While it is true that nobody likes to deal with conflict, the Eastern cultures in particular have a stronger inclination to avoid engaging in direct conflict. As a face-saving culture, Malaysians have a tendency to take a non-confrontational approach to conflict. Wherever possible, we value harmonious relationships and at times go out of our way to avoid embarrassing ourselves or others publicly, even at the expense of being wronged. Additionally, we view personal relationships as an important factor before conducting business with one another. If we do not like or trust someone, we will likely not work well with them.

If this is our way of handling conflict with our colleagues from Western cultures (who often display the exact opposite approach to dealing with conflict), it is easy to foresee potential threats to our working relationships with them. Being non-confrontational could mean we often inevitably allow an unfavourable decision or situation to go on, yet at the same time complain about it to others and develop resentment toward the individuals involved. With such ill feelings, it can affect our willingness to cooperate and collaborate effectively with them.

How then can Malaysians who are working in multinational organizations resolve conflicts in an assertive manner without compromising respect for one another? Using the example at the outset, we will consider the DESO method that has proven useful in dealing with conflicts successfully. Depending on the hierarchy in the room, this can take place either during the meeting or after the meeting by approaching Donald individually.

  1. Describe the situation rationally and briefly.

“Donald, I would like to make a clarification on a statement you made earlier.
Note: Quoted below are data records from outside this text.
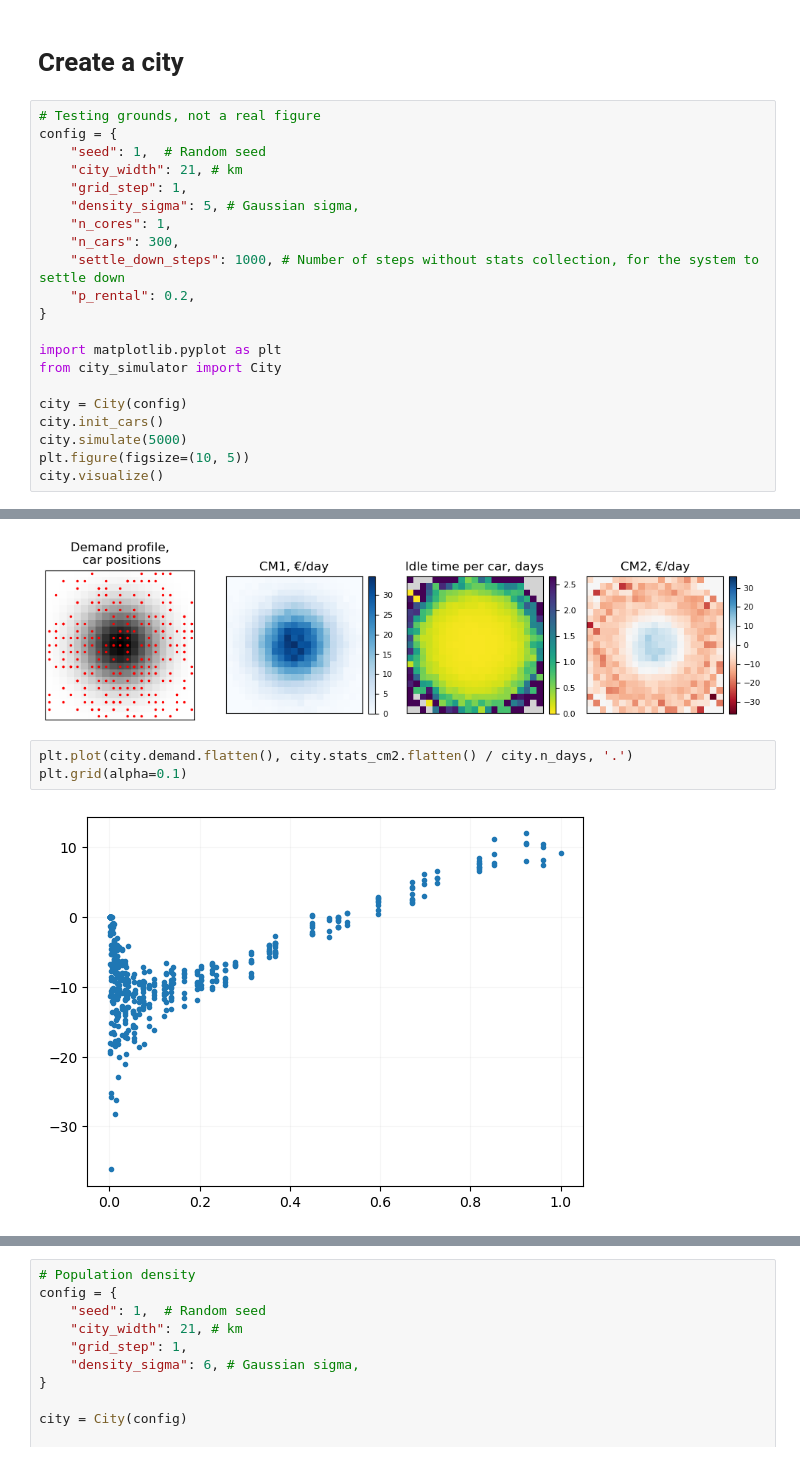
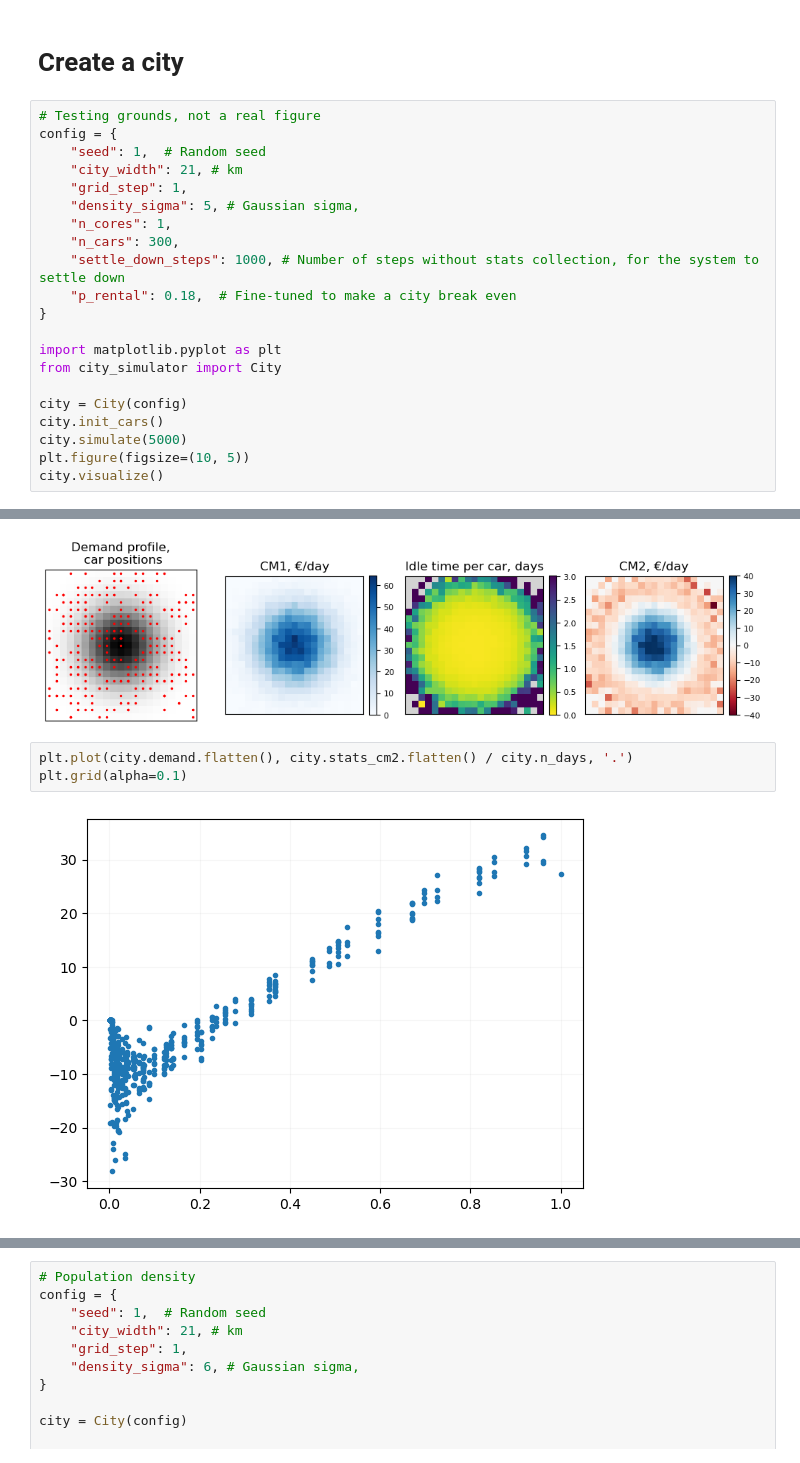
Before and after one commit to khakhalin/carsharing101, a Jupyter notebook: scripts/01natural_03city.ipynb, the cells around one changed output, grey strips where cells are left out. Saved outputs shown, nothing was run; the diff lists cells and outputs as text.

Commit message:
Calibrate the gaussian city

```diff
--- a/scripts/01natural_03city.ipynb
+++ b/scripts/01natural_03city.ipynb
@@ -16,7 +16,7 @@ config = {
     "n_cores": 1,
     "n_cars": 300,
     "settle_down_steps": 1000, # Number of steps without stats collection, for the system to settle down
-    "p_rental": 0.2,
+    "p_rental": 0.18,  # Fine-tuned to make a city break even
 }
 
 import matplotlib.pyplot as plt
@@ -38,6 +42,6 @@ city.visualize()
-[figure, old version]
+[figure, new version]
 # %%
 plt.plot(city.demand.flatten(), city.stats_cm2.flatten() / city.n_days, '.')
 plt.grid(alpha=0.1)
 # %% [output]
-[figure, old version]
+[figure, new version]
```
Also changed, not shown: parts of 5 cells of this notebook, 2 other files.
The project required substantial collaborative work between our three functional teams, without which successful implementation of the system would not have been possible.”

  1. Express your feelings about the situation.

“I feel it would be unfair and inaccurate to attribute the success of the project to only one individual or one team.”

  1. Specify desired changes.

“I would like the senior management team to have an accurate overview of the situation and for all three teams to be acknowledged for the hard work and effort that has been done in making this a success.”

  1. Outcome of results may occur.

“Doing this will help us maintain trust in our relationship, and make it easier for us to provide continuous support for the next phase of this project.”

Undoubtedly, there will be many situations of potential conflict that will arise within our workplace and personal life. The method outlined above are practical suggestions to be used in any situation of conflict and can help us accomplish two things: 1) We address the conflict at hand instead of allowing it to fester, which could lead to resentment and a negative working environment; 2) We express our thoughts in a way that maintains trust and respect with each other.  Our cross-cultural communication training programs can help you learn more about common real-life workplace scenarios and how to address them in a culturally intelligent manner.

By: Boleh Blogger